* To do
Examine the data line by line and report how many lines include the word "currentMillis", with no additional output.
--------------------------------------------------
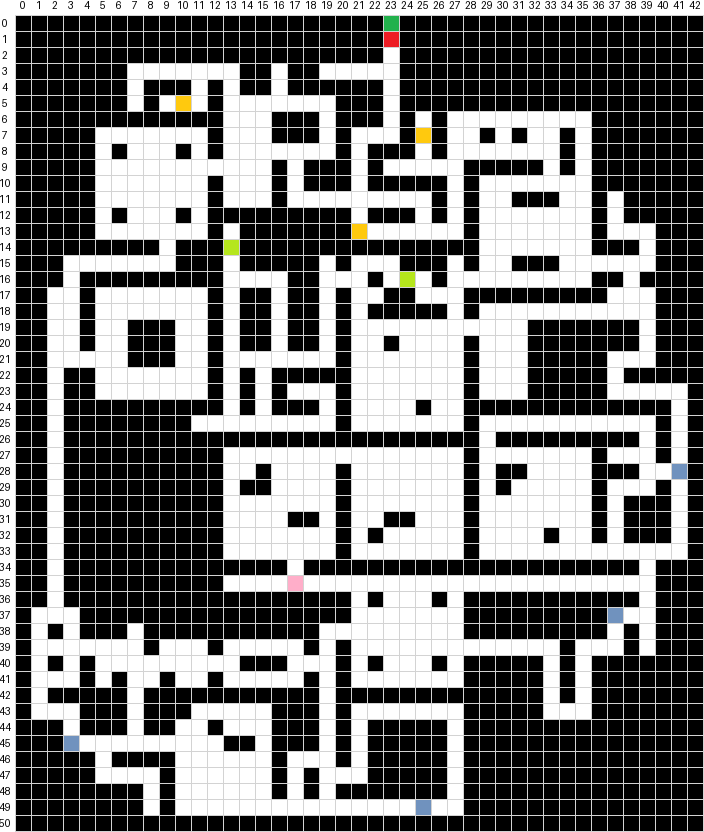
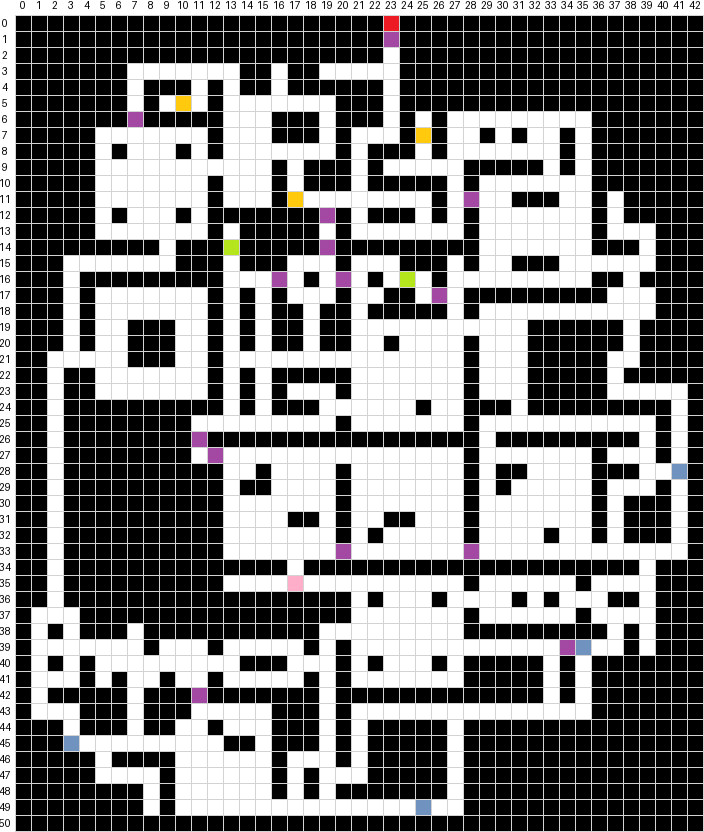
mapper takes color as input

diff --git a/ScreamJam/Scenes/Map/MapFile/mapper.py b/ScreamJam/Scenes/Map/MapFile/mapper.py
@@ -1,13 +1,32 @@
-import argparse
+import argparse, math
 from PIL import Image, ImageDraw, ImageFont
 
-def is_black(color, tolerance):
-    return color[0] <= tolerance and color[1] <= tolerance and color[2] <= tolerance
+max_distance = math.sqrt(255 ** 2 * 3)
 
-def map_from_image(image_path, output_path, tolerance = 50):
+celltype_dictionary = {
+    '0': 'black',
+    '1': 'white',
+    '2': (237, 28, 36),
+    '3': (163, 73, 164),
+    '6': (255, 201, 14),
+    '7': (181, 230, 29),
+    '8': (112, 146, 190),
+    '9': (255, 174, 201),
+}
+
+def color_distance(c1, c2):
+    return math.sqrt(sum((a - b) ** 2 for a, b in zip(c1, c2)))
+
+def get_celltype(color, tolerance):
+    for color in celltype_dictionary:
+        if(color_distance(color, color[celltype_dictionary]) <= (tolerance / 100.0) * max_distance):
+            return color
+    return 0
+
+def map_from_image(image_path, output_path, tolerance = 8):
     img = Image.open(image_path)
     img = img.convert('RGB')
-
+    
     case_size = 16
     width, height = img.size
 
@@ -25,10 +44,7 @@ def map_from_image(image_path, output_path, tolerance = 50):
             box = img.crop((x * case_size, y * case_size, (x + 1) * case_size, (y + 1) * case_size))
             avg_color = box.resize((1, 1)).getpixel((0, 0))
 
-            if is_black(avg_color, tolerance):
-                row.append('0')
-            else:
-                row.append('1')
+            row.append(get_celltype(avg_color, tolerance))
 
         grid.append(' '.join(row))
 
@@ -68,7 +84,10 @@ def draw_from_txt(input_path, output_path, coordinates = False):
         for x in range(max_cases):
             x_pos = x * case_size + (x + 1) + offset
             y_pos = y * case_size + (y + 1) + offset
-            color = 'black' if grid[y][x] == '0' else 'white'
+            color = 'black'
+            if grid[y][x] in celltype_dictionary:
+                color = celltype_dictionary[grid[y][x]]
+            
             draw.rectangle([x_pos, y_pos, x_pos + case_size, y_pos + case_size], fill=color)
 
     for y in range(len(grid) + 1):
--------------------------------------------------
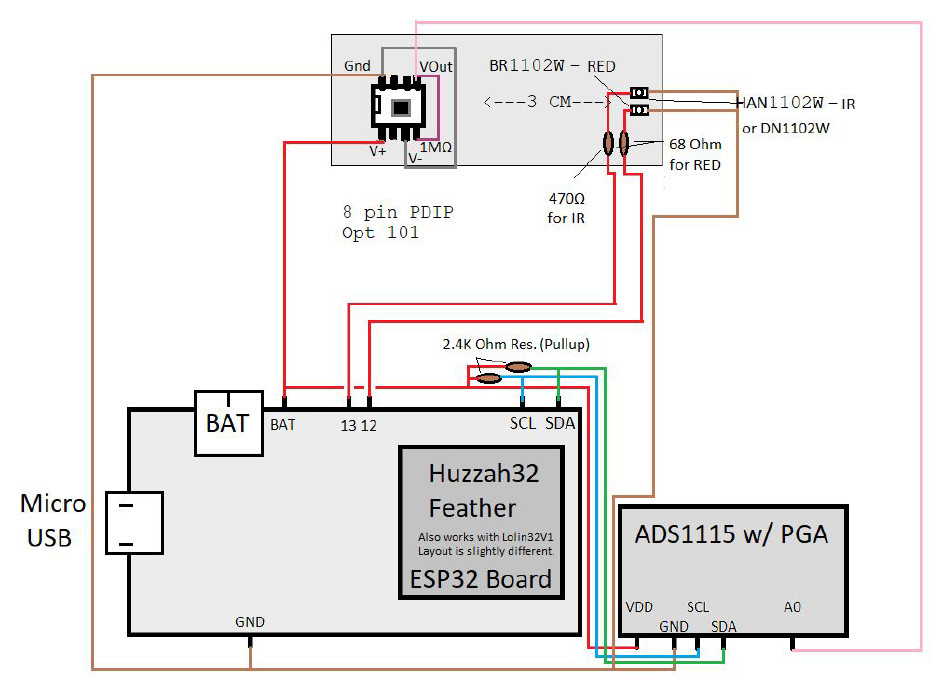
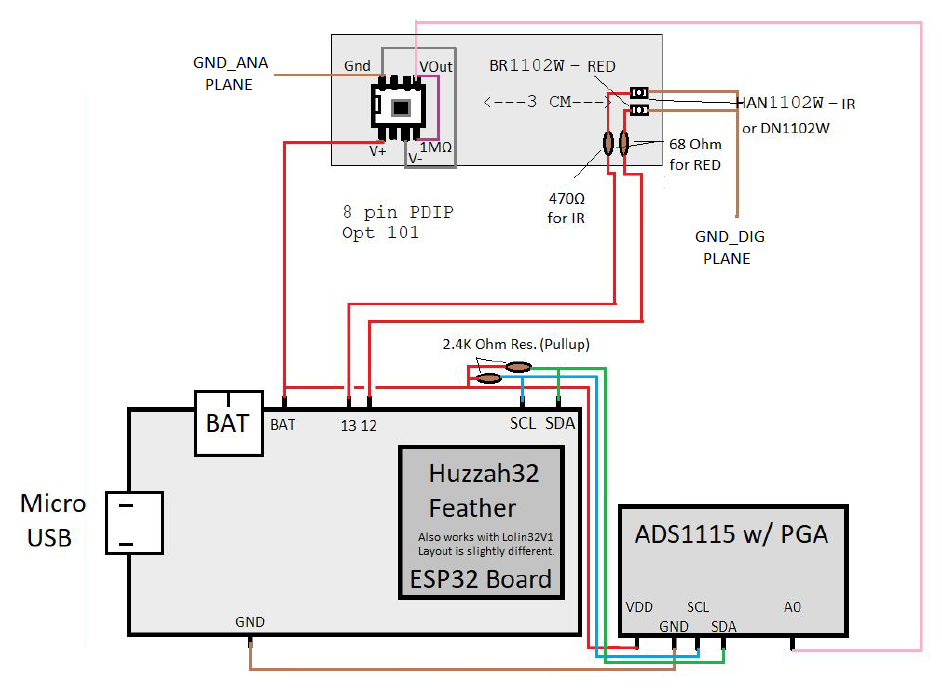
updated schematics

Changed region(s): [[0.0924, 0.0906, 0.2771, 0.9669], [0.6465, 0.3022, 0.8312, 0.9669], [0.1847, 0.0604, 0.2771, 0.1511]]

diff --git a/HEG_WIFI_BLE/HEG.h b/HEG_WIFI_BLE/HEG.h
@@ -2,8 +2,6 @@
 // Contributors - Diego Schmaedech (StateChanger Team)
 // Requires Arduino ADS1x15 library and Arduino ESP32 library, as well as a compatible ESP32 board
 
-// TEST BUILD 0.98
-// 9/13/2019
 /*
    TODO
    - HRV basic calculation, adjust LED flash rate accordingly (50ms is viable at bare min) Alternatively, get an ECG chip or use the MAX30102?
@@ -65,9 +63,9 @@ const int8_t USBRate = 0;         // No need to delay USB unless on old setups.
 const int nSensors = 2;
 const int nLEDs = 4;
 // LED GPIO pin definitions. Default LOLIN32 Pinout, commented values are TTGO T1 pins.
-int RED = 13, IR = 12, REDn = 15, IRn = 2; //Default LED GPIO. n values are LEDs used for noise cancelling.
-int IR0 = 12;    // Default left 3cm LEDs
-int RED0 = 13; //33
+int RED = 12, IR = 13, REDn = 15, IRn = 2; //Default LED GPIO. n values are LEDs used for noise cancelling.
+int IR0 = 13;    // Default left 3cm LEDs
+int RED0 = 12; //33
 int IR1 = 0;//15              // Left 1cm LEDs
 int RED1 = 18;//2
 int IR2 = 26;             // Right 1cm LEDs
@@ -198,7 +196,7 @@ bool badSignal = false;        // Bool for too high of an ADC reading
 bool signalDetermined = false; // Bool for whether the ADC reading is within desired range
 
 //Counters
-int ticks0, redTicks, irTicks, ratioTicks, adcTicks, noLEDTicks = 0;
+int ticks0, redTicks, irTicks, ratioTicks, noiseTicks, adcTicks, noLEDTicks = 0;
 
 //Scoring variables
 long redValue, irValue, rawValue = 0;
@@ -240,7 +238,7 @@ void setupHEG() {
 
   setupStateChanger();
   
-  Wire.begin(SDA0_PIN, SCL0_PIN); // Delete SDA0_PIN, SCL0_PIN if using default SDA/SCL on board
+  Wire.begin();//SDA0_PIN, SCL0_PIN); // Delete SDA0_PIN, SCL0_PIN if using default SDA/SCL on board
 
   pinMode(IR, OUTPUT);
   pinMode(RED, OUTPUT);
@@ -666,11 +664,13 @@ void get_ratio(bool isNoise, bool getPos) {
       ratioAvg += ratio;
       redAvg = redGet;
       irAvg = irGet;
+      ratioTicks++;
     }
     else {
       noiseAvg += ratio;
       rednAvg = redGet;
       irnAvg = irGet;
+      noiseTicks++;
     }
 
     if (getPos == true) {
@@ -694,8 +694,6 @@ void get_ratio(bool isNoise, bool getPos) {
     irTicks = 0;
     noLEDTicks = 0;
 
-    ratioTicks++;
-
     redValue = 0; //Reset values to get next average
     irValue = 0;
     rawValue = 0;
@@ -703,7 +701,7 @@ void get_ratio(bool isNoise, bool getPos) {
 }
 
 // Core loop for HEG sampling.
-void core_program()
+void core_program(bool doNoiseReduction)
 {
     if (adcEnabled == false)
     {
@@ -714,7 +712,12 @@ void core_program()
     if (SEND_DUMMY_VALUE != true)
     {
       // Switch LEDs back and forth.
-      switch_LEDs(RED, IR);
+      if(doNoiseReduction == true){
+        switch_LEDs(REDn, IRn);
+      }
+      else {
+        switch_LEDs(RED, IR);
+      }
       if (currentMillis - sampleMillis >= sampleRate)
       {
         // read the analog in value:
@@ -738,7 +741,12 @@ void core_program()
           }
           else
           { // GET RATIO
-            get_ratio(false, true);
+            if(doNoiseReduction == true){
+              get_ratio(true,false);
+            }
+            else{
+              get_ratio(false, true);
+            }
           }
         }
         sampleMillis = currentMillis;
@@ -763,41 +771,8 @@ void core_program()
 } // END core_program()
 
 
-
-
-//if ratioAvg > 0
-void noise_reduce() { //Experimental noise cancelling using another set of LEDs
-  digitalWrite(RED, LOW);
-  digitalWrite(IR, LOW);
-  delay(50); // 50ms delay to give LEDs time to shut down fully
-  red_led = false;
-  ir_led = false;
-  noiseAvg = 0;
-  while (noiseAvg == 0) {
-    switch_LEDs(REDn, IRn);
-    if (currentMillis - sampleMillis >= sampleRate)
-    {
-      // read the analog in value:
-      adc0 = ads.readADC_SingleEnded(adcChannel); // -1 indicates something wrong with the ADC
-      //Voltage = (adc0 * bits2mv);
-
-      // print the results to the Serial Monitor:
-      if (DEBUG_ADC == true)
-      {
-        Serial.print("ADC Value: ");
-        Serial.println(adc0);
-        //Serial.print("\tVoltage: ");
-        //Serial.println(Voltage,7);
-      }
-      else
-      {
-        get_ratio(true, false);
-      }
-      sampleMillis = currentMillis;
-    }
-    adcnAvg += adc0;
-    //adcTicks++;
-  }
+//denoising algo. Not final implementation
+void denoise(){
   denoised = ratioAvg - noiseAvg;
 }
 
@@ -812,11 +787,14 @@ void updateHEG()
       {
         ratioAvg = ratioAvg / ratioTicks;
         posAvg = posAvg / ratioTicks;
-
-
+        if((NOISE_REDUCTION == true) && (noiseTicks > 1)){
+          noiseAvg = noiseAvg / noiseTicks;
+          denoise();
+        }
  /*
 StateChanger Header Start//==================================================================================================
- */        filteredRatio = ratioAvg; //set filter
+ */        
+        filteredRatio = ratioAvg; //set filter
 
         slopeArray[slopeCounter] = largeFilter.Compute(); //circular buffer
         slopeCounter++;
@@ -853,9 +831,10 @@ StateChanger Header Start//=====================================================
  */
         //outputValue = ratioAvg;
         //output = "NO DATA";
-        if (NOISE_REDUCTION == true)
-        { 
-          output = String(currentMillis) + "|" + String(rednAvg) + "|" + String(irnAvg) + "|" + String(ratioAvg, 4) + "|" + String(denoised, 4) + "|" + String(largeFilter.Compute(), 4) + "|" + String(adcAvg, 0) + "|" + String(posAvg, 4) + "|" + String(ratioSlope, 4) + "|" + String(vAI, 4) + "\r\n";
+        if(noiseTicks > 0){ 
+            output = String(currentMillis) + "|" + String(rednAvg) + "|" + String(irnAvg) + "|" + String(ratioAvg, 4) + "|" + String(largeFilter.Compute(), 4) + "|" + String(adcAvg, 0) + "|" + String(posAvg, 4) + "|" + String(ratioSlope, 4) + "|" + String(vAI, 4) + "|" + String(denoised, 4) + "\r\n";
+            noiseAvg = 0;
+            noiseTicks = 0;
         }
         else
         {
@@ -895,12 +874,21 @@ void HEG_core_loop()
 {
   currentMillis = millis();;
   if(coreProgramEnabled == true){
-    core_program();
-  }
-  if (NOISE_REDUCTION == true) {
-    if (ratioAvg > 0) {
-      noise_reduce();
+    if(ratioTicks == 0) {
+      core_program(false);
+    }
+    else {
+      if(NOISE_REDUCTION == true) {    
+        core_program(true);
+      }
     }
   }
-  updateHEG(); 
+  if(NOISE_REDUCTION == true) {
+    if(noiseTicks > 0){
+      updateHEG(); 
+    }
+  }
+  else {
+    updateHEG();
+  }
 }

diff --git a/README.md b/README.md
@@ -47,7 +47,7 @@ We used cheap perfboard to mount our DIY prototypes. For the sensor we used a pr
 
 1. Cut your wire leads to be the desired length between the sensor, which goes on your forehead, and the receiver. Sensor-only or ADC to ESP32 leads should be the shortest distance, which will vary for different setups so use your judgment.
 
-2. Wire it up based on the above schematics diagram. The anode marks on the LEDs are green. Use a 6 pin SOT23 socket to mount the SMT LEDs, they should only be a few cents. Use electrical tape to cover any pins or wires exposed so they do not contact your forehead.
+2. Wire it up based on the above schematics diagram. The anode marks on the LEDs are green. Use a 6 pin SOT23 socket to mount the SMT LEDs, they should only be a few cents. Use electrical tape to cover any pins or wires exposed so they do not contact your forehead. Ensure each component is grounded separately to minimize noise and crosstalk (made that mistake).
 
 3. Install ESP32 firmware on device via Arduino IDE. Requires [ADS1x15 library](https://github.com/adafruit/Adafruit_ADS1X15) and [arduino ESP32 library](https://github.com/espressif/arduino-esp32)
--------------------------------------------------
* Your response
7